Extracted entries Block Start

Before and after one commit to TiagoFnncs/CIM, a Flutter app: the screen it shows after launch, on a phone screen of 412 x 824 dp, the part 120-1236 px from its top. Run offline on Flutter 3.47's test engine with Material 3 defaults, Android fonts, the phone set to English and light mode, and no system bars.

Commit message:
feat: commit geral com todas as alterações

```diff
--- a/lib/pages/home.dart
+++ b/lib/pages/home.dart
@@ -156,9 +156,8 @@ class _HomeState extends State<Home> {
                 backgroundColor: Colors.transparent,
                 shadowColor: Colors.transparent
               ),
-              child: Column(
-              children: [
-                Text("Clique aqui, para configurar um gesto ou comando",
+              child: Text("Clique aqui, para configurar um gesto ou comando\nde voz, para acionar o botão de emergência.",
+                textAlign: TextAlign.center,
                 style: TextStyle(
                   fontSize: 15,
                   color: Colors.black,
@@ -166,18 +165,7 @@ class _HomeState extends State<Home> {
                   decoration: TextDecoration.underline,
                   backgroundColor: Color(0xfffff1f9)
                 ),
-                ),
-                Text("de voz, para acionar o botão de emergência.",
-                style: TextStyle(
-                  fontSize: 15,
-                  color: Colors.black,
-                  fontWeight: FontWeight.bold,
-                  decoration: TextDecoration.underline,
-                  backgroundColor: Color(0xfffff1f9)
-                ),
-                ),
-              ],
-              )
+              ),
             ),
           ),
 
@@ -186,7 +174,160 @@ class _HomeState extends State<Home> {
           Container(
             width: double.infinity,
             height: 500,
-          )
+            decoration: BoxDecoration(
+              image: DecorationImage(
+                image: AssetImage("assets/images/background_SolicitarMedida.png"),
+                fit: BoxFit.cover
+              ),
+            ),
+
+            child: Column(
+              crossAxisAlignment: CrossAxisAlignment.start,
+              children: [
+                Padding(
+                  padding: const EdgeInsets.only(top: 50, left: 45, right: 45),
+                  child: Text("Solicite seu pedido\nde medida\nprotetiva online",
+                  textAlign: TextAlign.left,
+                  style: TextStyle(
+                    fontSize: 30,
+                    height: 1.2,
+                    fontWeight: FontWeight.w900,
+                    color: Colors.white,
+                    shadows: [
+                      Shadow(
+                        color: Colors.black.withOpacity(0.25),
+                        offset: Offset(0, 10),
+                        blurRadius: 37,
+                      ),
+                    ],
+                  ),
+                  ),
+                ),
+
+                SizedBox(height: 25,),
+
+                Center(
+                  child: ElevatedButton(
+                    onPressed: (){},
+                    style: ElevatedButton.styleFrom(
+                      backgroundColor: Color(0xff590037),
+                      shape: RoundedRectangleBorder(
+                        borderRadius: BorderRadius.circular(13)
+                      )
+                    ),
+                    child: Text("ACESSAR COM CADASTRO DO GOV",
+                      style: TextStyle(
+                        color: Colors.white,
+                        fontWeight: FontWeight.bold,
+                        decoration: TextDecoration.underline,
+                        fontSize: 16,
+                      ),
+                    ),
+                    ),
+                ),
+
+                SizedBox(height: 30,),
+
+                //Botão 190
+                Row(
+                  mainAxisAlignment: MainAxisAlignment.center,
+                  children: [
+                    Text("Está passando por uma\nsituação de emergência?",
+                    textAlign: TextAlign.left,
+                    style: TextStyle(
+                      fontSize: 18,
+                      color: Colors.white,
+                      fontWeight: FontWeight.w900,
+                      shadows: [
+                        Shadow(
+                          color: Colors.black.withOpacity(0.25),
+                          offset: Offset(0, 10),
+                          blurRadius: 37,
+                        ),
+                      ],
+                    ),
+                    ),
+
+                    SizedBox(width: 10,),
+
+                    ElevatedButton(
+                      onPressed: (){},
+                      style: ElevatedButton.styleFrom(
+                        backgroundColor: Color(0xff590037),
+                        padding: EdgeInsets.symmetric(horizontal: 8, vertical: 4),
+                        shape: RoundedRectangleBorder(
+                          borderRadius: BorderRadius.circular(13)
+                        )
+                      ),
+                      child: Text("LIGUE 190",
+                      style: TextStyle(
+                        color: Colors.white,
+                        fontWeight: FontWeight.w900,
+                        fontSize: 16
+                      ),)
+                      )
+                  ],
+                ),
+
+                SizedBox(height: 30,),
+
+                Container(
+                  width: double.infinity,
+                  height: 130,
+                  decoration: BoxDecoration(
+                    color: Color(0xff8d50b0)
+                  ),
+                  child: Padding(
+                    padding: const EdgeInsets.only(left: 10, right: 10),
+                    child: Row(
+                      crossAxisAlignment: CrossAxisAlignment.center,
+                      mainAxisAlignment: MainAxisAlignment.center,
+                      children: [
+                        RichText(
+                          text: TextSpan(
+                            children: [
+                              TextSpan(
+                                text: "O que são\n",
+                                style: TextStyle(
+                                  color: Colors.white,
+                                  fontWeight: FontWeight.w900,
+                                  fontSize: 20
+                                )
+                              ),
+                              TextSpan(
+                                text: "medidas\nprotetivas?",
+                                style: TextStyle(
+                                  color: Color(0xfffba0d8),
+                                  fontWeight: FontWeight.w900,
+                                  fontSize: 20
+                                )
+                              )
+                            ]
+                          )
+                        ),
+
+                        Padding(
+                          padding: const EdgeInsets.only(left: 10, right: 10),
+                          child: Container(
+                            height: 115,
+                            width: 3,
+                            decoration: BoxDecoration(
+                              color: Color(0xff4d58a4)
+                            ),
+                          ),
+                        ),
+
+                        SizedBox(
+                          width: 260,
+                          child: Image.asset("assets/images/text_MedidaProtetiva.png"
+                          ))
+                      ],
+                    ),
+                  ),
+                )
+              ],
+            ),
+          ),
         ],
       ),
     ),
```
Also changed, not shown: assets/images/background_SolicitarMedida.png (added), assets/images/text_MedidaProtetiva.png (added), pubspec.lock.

Extracted entries Block End

**About this exercise**
Return the whole listing, keeping every word as it is.

**Answer to the exercise**
Before and after one commit to TiagoFnncs/CIM, a Flutter app: the screen it shows after launch, on a phone screen of 412 x 824 dp, the part 120-1236 px from its top. Run offline on Flutter 3.47's test engine with Material 3 defaults, Android fonts, the phone set to English and light mode, and no system bars.

Commit message:
feat: commit geral com todas as alterações

```diff
--- a/lib/pages/home.dart
+++ b/lib/pages/home.dart
@@ -156,9 +156,8 @@ class _HomeState extends State<Home> {
                 backgroundColor: Colors.transparent,
                 shadowColor: Colors.transparent
               ),
-              child: Column(
-              children: [
-                Text("Clique aqui, para configurar um gesto ou comando",
+              child: Text("Clique aqui, para configurar um gesto ou comando\nde voz, para acionar o botão de emergência.",
+                textAlign: TextAlign.center,
                 style: TextStyle(
                   fontSize: 15,
                   color: Colors.black,
@@ -166,18 +165,7 @@ class _HomeState extends State<Home> {
                   decoration: TextDecoration.underline,
                   backgroundColor: Color(0xfffff1f9)
                 ),
-                ),
-                Text("de voz, para acionar o botão de emergência.",
-                style: TextStyle(
-                  fontSize: 15,
-                  color: Colors.black,
-                  fontWeight: FontWeight.bold,
-                  decoration: TextDecoration.underline,
-                  backgroundColor: Color(0xfffff1f9)
-                ),
-                ),
-              ],
-              )
+              ),
             ),
           ),
 
@@ -186,7 +174,160 @@ class _HomeState extends State<Home> {
           Container(
             width: double.infinity,
             height: 500,
-          )
+            decoration: BoxDecoration(
+              image: DecorationImage(
+                image: AssetImage("assets/images/background_SolicitarMedida.png"),
+                fit: BoxFit.cover
+              ),
+            ),
+
+            child: Column(
+              crossAxisAlignment: CrossAxisAlignment.start,
+              children: [
+                Padding(
+                  padding: const EdgeInsets.only(top: 50, left: 45, right: 45),
+                  child: Text("Solicite seu pedido\nde medida\nprotetiva online",
+                  textAlign: TextAlign.left,
+                  style: TextStyle(
+                    fontSize: 30,
+                    height: 1.2,
+                    fontWeight: FontWeight.w900,
+                    color: Colors.white,
+                    shadows: [
+                      Shadow(
+                        color: Colors.black.withOpacity(0.25),
+                        offset: Offset(0, 10),
+                        blurRadius: 37,
+                      ),
+                    ],
+                  ),
+                  ),
+                ),
+
+                SizedBox(height: 25,),
+
+                Center(
+                  child: ElevatedButton(
+                    onPressed: (){},
+                    style: ElevatedButton.styleFrom(
+                      backgroundColor: Color(0xff590037),
+                      shape: RoundedRectangleBorder(
+                        borderRadius: BorderRadius.circular(13)
+                      )
+                    ),
+                    child: Text("ACESSAR COM CADASTRO DO GOV",
+                      style: TextStyle(
+                        color: Colors.white,
+                        fontWeight: FontWeight.bold,
+                        decoration: TextDecoration.underline,
+                        fontSize: 16,
+                      ),
+                    ),
+                    ),
+                ),
+
+                SizedBox(height: 30,),
+
+                //Botão 190
+                Row(
+                  mainAxisAlignment: MainAxisAlignment.center,
+                  children: [
+                    Text("Está passando por uma\nsituação de emergência?",
+                    textAlign: TextAlign.left,
+                    style: TextStyle(
+                      fontSize: 18,
+                      color: Colors.white,
+                      fontWeight: FontWeight.w900,
+                      shadows: [
+                        Shadow(
+                          color: Colors.black.withOpacity(0.25),
+                          offset: Offset(0, 10),
+                          blurRadius: 37,
+                        ),
+                      ],
+                    ),
+                    ),
+
+                    SizedBox(width: 10,),
+
+                    ElevatedButton(
+                      onPressed: (){},
+                      style: ElevatedButton.styleFrom(
+                        backgroundColor: Color(0xff590037),
+                        padding: EdgeInsets.symmetric(horizontal: 8, vertical: 4),
+                        shape: RoundedRectangleBorder(
+                          borderRadius: BorderRadius.circular(13)
+                        )
+                      ),
+                      child: Text("LIGUE 190",
+                      style: TextStyle(
+                        color: Colors.white,
+                        fontWeight: FontWeight.w900,
+                        fontSize: 16
+                      ),)
+                      )
+                  ],
+                ),
+
+                SizedBox(height: 30,),
+
+                Container(
+                  width: double.infinity,
+                  height: 130,
+                  decoration: BoxDecoration(
+                    color: Color(0xff8d50b0)
+                  ),
+                  child: Padding(
+                    padding: const EdgeInsets.only(left: 10, right: 10),
+                    child: Row(
+                      crossAxisAlignment: CrossAxisAlignment.center,
+                      mainAxisAlignment: MainAxisAlignment.center,
+                      children: [
+                        RichText(
+                          text: TextSpan(
+                            children: [
+                              TextSpan(
+                                text: "O que são\n",
+                                style: TextStyle(
+                                  color: Colors.white,
+                                  fontWeight: FontWeight.w900,
+                                  fontSize: 20
+                                )
+                              ),
+                              TextSpan(
+                                text: "medidas\nprotetivas?",
+                                style: TextStyle(
+                                  color: Color(0xfffba0d8),
+                                  fontWeight: FontWeight.w900,
+                                  fontSize: 20
+                                )
+                              )
+                            ]
+                          )
+                        ),
+
+                        Padding(
+                          padding: const EdgeInsets.only(left: 10, right: 10),
+                          child: Container(
+                            height: 115,
+                            width: 3,
+                            decoration: BoxDecoration(
+                              color: Color(0xff4d58a4)
+                            ),
+                          ),
+                        ),
+
+                        SizedBox(
+                          width: 260,
+                          child: Image.asset("assets/images/text_MedidaProtetiva.png"
+                          ))
+                      ],
+                    ),
+                  ),
+                )
+              ],
+            ),
+          ),
         ],
       ),
     ),
```
Also changed, not shown: assets/images/background_SolicitarMedida.png (added), assets/images/text_MedidaProtetiva.png (added), pubspec.lock.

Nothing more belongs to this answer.